» WORK TO COMPLETE
Search the records for lines with the word "dart" and copy each match.
....
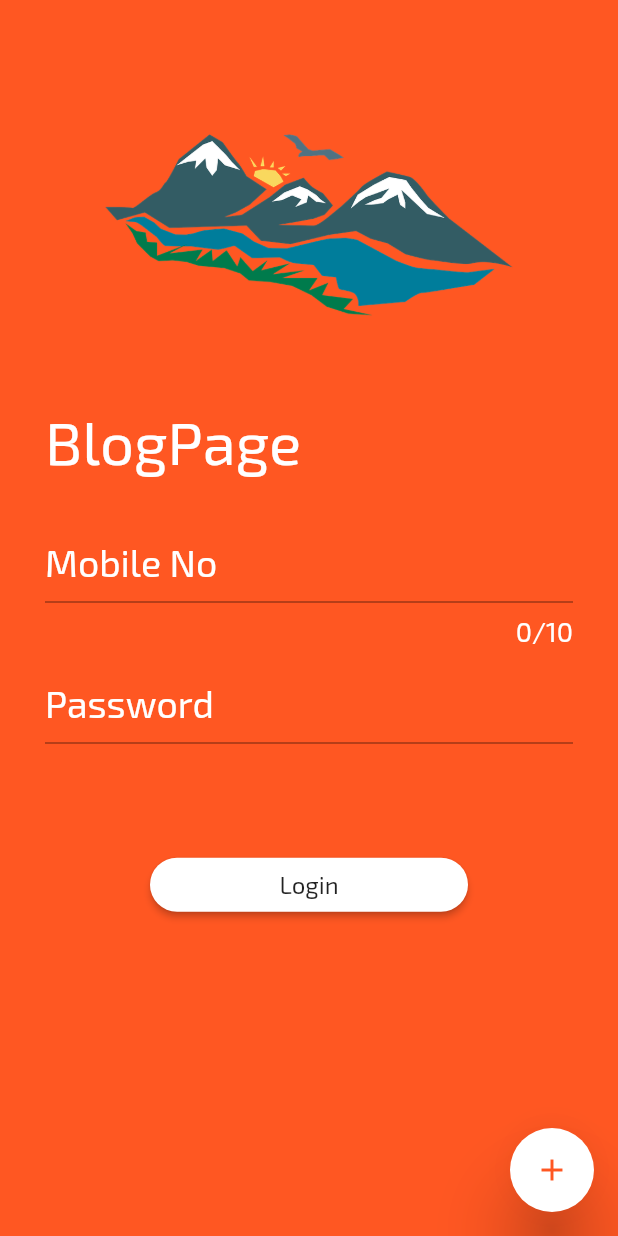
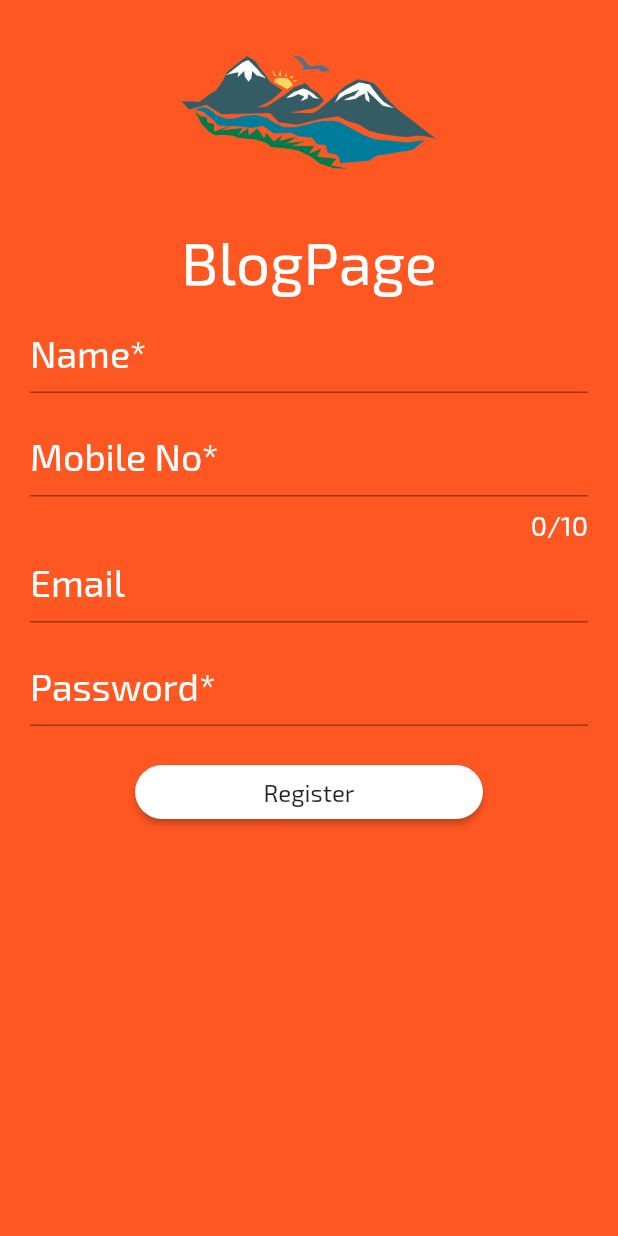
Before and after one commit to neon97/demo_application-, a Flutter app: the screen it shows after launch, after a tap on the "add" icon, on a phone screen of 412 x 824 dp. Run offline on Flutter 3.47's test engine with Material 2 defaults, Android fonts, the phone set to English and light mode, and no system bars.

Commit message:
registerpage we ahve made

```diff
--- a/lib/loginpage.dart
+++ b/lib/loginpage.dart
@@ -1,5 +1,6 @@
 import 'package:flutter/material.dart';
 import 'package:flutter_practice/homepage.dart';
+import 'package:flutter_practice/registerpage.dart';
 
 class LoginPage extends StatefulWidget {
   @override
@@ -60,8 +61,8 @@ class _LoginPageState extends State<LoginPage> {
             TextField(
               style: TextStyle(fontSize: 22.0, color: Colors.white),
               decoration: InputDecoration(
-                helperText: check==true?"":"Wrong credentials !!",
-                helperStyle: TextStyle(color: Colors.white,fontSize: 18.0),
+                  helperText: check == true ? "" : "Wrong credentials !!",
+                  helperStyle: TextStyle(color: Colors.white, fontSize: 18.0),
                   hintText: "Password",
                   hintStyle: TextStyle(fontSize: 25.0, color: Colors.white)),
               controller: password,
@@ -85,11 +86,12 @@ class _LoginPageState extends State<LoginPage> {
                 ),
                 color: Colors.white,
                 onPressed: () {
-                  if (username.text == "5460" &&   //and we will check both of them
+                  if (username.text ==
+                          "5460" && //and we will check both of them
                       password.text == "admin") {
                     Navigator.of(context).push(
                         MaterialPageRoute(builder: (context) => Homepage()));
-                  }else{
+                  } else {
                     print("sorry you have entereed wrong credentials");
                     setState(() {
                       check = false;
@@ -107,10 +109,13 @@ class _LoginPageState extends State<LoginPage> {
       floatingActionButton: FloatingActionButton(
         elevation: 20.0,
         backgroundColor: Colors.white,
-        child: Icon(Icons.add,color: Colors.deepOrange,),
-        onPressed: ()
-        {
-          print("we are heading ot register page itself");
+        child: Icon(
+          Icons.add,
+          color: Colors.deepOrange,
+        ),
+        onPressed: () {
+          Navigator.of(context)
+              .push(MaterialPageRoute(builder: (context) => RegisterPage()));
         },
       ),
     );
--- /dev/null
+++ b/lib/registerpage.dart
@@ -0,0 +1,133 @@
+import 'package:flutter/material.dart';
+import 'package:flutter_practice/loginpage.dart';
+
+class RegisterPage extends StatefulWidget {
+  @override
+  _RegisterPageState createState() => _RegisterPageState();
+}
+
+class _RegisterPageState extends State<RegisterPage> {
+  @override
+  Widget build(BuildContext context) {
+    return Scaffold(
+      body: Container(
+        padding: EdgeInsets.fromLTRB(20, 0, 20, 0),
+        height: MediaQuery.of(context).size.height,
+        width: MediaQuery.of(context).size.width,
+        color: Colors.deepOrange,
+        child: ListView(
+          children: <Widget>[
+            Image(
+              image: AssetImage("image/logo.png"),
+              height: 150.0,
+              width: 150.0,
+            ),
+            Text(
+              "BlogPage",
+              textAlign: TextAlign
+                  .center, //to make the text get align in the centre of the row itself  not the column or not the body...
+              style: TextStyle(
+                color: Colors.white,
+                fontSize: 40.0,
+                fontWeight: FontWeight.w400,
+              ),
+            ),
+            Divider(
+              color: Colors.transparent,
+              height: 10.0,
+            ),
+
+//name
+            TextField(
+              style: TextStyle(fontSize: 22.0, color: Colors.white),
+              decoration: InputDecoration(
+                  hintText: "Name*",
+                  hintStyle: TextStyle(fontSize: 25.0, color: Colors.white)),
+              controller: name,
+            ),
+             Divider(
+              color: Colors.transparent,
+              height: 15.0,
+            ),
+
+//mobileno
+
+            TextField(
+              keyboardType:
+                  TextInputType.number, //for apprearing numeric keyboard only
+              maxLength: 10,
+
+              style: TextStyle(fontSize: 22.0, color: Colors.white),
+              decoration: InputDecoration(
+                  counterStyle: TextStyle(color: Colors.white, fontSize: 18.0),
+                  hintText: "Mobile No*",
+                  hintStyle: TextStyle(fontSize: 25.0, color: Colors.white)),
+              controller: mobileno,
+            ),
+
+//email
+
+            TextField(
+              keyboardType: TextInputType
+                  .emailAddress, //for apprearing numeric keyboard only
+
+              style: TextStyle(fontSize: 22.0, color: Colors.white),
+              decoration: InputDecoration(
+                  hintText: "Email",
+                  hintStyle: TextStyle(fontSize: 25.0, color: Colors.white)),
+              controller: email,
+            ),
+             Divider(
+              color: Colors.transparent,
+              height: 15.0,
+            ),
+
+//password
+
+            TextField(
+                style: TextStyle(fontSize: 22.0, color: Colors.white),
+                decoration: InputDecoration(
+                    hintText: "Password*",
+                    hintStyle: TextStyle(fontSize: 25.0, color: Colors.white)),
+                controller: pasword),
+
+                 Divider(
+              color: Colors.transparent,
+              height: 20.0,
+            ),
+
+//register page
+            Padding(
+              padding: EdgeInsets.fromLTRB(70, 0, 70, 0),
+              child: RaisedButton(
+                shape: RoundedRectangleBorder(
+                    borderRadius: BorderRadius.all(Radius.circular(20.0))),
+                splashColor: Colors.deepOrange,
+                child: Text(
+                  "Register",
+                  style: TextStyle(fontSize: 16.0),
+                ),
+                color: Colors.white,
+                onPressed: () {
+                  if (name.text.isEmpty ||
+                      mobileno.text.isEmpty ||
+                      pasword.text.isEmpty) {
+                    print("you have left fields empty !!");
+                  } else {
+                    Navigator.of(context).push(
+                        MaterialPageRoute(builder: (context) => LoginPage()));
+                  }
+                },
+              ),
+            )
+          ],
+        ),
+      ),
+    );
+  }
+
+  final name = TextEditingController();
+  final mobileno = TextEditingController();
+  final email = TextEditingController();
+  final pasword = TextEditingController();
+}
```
....
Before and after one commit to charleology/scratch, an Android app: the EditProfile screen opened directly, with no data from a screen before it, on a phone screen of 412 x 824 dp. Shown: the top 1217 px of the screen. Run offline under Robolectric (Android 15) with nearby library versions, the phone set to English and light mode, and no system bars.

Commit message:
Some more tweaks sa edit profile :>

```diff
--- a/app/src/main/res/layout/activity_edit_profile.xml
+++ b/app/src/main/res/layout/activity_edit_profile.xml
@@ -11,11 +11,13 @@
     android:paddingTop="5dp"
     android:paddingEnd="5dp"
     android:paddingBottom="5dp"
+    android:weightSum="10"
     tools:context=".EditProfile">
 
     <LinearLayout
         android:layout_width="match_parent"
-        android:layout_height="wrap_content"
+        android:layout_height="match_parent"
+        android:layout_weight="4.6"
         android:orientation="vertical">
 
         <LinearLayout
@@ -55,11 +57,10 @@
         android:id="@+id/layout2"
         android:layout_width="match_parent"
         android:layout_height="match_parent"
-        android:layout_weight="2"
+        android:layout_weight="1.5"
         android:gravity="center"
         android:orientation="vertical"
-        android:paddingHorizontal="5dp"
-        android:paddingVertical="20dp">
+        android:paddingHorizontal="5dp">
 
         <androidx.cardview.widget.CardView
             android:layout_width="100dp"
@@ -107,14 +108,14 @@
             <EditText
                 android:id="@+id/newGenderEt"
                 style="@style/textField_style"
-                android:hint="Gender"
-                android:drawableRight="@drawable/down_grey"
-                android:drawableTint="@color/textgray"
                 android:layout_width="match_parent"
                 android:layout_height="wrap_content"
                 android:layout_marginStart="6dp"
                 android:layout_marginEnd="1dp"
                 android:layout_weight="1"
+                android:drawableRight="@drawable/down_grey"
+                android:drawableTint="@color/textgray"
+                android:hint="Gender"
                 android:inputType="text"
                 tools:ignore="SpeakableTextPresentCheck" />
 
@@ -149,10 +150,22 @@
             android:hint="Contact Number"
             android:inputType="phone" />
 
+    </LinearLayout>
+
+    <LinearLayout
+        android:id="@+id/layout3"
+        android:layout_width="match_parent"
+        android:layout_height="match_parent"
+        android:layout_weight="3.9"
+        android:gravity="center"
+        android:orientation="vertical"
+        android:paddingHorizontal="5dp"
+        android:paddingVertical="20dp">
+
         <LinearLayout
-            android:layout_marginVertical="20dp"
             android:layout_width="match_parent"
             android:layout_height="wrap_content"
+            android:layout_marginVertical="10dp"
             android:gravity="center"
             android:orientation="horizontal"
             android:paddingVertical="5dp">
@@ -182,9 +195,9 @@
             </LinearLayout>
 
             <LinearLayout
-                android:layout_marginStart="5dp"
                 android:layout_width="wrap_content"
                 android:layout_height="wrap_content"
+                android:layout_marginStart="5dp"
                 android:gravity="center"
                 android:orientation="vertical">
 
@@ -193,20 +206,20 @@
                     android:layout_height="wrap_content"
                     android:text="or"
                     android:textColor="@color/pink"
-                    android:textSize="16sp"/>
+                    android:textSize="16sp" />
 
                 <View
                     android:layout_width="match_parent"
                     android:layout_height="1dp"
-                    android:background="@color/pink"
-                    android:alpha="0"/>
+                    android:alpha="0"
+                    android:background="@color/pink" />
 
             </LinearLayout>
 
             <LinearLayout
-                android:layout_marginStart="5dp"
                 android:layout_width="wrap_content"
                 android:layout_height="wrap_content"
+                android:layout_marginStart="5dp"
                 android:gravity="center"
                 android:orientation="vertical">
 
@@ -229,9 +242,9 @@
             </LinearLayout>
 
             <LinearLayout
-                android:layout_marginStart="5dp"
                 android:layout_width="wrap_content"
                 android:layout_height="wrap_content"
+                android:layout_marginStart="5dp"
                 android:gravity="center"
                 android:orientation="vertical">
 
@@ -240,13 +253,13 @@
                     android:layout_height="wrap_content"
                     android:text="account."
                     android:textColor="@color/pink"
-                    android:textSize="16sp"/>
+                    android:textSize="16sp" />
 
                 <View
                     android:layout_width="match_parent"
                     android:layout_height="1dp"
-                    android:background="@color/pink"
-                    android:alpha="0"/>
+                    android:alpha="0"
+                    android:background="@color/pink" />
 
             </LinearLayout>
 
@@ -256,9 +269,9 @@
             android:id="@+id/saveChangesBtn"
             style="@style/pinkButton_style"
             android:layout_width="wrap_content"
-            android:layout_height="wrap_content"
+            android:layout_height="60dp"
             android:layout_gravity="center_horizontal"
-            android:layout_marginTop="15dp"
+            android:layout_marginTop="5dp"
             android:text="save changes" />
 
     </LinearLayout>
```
....
» WRITTEN SOLUTION
--- a/lib/loginpage.dart
+++ b/lib/loginpage.dart
 import 'package:flutter/material.dart';
 import 'package:flutter_practice/homepage.dart';
+import 'package:flutter_practice/registerpage.dart';
+++ b/lib/registerpage.dart
+import 'package:flutter/material.dart';
+import 'package:flutter_practice/loginpage.dart';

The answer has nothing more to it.